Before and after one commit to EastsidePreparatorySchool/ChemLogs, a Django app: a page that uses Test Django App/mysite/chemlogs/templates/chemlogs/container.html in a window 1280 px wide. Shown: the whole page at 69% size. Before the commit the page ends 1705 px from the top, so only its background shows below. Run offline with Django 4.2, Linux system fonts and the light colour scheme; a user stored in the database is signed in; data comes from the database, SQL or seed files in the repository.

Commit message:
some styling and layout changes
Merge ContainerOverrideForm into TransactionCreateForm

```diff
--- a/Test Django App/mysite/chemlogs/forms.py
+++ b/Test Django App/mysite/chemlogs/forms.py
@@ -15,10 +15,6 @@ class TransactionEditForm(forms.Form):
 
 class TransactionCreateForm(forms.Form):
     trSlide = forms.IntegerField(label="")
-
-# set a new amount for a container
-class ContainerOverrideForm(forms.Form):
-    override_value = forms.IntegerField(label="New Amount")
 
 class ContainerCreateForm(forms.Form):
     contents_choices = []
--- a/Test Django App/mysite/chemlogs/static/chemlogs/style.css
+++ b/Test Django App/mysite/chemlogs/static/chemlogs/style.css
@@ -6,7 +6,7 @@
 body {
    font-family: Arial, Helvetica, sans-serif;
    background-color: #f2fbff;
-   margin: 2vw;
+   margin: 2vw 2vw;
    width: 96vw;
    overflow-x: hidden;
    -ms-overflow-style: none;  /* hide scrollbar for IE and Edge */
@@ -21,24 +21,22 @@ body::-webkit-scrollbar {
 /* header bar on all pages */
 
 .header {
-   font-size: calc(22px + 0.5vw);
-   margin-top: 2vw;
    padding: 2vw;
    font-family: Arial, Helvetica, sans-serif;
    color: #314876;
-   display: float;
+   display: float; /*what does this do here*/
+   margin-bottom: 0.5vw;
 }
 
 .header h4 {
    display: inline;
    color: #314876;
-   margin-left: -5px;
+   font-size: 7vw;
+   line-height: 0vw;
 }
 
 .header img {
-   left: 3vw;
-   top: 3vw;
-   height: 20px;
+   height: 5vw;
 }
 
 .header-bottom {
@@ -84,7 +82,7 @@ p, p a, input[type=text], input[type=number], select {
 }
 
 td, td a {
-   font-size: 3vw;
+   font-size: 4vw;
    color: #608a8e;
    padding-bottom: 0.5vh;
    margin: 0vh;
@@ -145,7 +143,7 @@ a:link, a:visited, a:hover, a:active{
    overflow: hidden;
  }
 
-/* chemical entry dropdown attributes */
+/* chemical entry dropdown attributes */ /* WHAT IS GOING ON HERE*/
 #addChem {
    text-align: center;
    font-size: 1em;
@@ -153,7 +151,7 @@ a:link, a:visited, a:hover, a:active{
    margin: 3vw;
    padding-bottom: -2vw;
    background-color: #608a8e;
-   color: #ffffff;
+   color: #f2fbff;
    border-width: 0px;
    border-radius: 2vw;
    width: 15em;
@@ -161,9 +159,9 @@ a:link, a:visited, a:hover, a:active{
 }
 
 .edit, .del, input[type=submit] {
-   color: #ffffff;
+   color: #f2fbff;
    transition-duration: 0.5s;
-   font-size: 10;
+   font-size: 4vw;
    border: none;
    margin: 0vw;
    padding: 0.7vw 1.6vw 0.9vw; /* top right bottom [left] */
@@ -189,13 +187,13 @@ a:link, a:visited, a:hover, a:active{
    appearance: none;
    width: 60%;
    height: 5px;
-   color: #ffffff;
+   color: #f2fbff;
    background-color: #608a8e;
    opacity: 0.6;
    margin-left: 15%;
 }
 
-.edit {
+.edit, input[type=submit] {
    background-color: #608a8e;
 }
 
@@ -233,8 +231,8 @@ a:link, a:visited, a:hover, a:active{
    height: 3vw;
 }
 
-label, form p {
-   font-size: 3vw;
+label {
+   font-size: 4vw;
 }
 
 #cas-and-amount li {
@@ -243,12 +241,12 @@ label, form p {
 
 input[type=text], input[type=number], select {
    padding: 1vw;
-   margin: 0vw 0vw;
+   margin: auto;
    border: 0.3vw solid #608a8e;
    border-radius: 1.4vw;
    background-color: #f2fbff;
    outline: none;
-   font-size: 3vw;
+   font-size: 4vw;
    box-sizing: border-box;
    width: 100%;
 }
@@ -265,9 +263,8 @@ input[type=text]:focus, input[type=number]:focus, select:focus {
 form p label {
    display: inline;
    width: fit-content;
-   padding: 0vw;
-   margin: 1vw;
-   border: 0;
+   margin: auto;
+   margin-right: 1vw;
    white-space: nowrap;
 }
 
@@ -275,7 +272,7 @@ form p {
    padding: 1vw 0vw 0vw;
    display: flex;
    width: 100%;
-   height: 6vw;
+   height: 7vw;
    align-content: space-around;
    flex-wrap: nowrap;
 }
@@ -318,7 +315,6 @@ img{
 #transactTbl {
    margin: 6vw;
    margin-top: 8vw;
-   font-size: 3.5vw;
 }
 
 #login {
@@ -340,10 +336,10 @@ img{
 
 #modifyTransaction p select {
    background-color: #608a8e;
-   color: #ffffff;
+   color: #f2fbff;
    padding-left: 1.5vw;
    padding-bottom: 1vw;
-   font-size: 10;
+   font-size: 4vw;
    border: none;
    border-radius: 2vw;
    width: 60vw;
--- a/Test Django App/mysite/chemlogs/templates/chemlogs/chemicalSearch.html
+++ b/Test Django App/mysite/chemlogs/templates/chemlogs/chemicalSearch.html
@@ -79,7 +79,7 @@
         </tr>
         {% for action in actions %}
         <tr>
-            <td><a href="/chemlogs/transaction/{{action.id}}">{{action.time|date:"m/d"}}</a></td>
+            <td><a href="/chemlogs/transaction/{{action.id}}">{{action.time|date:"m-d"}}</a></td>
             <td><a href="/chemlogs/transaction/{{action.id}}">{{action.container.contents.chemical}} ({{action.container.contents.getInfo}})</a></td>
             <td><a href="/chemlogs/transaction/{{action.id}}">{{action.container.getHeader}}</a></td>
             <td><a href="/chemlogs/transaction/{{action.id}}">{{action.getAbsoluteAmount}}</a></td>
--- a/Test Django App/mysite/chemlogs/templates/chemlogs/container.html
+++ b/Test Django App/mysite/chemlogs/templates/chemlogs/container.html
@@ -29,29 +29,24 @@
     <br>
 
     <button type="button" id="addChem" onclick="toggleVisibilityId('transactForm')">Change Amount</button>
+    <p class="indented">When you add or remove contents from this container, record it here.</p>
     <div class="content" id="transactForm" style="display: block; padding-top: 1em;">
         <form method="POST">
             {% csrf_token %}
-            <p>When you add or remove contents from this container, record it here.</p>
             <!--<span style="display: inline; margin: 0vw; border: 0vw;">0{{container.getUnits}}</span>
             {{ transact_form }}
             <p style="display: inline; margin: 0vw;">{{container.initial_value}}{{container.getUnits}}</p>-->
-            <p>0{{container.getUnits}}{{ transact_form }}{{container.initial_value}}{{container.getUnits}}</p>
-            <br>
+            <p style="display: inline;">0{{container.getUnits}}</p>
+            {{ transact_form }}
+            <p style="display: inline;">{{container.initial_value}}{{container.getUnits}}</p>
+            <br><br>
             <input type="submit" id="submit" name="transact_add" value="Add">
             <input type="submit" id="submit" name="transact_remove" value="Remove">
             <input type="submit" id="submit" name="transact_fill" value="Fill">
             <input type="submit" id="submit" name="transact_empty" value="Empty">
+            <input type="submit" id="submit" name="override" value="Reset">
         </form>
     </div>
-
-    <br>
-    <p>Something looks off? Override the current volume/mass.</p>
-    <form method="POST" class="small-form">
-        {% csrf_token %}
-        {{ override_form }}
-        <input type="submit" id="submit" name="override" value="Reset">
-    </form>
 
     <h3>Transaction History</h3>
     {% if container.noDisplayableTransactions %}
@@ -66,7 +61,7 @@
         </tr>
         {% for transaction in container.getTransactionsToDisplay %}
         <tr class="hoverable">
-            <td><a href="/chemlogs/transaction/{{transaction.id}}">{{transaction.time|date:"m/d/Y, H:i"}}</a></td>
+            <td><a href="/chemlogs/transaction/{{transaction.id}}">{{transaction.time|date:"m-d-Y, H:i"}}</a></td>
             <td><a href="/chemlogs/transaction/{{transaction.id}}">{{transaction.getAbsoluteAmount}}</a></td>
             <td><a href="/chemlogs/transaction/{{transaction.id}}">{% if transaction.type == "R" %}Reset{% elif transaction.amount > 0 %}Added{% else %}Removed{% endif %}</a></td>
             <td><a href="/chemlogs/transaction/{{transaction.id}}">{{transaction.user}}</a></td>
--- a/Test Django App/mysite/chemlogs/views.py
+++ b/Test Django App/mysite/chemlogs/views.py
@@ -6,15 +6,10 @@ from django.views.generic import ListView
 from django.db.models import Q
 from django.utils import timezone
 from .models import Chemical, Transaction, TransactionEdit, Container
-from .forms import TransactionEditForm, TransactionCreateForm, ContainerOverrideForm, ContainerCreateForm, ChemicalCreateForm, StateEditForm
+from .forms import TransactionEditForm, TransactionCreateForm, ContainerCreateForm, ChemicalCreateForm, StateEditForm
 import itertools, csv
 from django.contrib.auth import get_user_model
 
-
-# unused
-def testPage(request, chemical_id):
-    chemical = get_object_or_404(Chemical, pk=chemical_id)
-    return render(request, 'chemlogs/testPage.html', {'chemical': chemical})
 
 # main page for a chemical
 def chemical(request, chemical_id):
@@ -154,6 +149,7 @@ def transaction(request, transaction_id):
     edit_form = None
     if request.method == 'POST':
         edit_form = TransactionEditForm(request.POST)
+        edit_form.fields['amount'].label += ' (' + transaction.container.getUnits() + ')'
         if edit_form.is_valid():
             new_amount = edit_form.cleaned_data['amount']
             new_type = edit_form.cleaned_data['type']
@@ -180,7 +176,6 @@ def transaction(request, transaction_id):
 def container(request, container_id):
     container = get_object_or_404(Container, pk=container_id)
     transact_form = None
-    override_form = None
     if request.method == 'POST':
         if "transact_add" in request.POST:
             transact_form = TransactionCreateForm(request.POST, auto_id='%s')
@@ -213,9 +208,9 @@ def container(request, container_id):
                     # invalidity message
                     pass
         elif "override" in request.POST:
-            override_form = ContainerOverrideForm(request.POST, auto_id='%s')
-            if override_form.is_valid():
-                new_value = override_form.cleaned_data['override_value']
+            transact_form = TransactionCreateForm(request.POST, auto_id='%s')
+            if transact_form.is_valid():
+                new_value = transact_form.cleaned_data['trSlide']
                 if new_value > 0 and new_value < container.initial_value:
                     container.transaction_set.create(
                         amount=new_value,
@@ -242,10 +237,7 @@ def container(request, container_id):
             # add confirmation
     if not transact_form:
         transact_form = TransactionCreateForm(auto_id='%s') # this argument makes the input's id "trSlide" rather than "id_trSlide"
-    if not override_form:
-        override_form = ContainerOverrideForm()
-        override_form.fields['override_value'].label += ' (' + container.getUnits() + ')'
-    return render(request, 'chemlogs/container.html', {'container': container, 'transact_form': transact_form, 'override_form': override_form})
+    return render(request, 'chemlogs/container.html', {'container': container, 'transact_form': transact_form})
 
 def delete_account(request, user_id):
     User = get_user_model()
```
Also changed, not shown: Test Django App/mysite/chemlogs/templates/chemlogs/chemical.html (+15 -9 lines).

= = =

WHAT THE TASK ASKS
Looking at the material above, please state how many lines include the string "padding", and give only that number.

EXPECTED OUTPUT
10